------ DATA

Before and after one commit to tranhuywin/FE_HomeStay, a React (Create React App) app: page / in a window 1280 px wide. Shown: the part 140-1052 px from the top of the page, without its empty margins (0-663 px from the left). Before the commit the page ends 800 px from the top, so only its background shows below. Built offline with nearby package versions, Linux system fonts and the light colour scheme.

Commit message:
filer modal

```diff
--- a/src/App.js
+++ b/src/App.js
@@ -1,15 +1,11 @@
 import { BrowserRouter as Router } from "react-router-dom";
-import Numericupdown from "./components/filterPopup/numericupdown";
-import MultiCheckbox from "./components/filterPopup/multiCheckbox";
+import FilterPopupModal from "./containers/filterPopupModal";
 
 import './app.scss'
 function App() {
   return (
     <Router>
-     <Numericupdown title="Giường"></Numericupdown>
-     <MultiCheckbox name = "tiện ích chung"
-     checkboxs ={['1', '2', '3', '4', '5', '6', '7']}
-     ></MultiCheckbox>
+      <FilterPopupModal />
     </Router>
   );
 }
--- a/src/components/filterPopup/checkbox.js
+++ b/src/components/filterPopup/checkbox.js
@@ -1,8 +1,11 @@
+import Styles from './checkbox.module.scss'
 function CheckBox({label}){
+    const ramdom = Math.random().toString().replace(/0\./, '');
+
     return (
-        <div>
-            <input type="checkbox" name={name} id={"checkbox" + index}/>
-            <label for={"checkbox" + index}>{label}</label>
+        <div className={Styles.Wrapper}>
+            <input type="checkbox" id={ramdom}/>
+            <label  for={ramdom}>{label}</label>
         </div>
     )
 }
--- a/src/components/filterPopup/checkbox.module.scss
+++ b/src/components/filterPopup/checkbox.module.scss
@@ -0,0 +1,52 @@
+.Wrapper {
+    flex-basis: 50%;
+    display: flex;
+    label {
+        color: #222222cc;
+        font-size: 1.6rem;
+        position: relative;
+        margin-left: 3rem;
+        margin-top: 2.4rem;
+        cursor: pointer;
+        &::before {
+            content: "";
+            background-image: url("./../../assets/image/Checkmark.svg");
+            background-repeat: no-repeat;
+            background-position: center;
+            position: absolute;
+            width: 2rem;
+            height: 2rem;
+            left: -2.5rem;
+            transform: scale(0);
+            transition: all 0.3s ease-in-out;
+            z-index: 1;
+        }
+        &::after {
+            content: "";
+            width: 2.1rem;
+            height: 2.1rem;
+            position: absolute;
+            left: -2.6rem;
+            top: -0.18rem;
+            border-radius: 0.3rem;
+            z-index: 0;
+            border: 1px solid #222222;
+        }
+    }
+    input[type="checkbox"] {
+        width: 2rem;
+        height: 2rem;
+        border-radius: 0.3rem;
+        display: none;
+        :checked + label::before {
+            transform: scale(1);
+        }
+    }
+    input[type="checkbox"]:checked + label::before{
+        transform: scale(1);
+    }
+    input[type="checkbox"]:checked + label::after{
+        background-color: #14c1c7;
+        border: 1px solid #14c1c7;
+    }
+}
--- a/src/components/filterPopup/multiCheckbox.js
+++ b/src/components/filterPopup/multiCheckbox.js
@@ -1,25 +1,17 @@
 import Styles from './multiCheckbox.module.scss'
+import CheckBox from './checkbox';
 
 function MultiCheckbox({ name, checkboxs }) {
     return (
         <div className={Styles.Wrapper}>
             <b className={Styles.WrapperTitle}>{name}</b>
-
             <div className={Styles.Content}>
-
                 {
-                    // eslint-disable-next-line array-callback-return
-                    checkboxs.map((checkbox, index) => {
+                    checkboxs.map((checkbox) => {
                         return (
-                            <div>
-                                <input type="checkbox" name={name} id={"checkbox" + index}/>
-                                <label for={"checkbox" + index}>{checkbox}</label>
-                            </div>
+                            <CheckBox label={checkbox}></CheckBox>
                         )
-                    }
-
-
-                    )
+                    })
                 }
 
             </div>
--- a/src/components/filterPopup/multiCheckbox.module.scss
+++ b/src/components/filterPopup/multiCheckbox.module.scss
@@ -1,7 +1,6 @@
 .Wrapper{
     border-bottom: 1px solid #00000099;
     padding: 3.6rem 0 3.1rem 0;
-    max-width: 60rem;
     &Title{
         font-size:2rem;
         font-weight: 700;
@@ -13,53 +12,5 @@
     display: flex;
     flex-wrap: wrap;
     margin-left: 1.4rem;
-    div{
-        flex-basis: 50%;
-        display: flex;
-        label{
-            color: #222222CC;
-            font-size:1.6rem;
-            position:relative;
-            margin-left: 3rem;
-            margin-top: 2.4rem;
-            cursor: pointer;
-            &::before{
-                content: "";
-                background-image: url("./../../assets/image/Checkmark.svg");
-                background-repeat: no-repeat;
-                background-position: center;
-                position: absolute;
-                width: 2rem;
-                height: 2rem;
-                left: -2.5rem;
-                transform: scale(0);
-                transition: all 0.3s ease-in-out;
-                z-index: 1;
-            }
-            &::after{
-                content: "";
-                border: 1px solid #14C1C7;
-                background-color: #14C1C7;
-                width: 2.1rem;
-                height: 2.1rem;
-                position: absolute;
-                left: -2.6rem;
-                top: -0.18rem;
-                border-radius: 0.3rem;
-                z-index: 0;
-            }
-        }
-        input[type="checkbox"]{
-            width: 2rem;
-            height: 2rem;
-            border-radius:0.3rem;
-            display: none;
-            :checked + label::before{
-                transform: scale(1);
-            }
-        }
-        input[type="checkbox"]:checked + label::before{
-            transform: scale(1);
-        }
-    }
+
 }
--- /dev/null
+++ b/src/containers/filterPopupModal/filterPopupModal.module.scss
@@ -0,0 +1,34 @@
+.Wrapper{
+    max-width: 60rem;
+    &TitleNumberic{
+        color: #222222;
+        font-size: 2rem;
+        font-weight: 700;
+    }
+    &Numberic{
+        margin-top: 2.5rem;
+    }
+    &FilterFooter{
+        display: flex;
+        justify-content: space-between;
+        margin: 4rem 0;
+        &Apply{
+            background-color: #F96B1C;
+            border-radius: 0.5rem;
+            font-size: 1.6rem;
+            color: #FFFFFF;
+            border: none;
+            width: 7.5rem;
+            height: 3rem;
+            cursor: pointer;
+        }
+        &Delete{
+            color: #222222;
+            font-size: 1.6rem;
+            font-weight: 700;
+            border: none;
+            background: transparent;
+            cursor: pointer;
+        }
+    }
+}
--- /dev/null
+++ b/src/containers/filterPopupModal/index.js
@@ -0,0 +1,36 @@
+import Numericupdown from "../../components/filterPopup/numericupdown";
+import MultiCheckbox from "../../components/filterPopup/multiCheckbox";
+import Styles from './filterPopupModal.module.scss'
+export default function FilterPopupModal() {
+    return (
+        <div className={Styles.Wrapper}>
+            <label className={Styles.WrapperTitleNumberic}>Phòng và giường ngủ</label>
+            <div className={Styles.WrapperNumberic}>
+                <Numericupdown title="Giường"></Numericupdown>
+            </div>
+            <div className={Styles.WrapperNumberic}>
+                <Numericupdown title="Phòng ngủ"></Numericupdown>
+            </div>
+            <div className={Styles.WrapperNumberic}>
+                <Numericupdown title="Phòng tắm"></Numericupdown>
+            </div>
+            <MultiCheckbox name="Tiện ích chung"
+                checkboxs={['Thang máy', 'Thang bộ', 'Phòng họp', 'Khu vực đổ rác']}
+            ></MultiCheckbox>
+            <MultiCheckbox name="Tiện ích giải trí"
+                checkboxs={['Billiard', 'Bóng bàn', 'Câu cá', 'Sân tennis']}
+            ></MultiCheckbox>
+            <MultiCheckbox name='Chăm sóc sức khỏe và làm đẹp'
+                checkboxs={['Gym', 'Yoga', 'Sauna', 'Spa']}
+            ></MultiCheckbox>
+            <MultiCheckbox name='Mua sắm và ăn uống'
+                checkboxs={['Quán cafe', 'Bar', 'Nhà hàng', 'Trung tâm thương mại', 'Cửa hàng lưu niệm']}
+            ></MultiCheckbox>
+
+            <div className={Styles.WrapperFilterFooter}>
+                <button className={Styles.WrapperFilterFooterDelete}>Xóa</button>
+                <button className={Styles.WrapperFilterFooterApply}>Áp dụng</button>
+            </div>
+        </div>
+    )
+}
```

------------

## WORK REQUIRED
Where a line of the data contains "index", copy that line.

## ANSWER SECTION
-            <input type="checkbox" name={name} id={"checkbox" + index}/>
-            <label for={"checkbox" + index}>{label}</label>
+            z-index: 1;
+            z-index: 0;
-                    checkboxs.map((checkbox, index) => {
-                                <input type="checkbox" name={name} id={"checkbox" + index}/>
-                                <label for={"checkbox" + index}>{checkbox}</label>
-                z-index: 1;
-                z-index: 0;
+++ b/src/containers/filterPopupModal/index.js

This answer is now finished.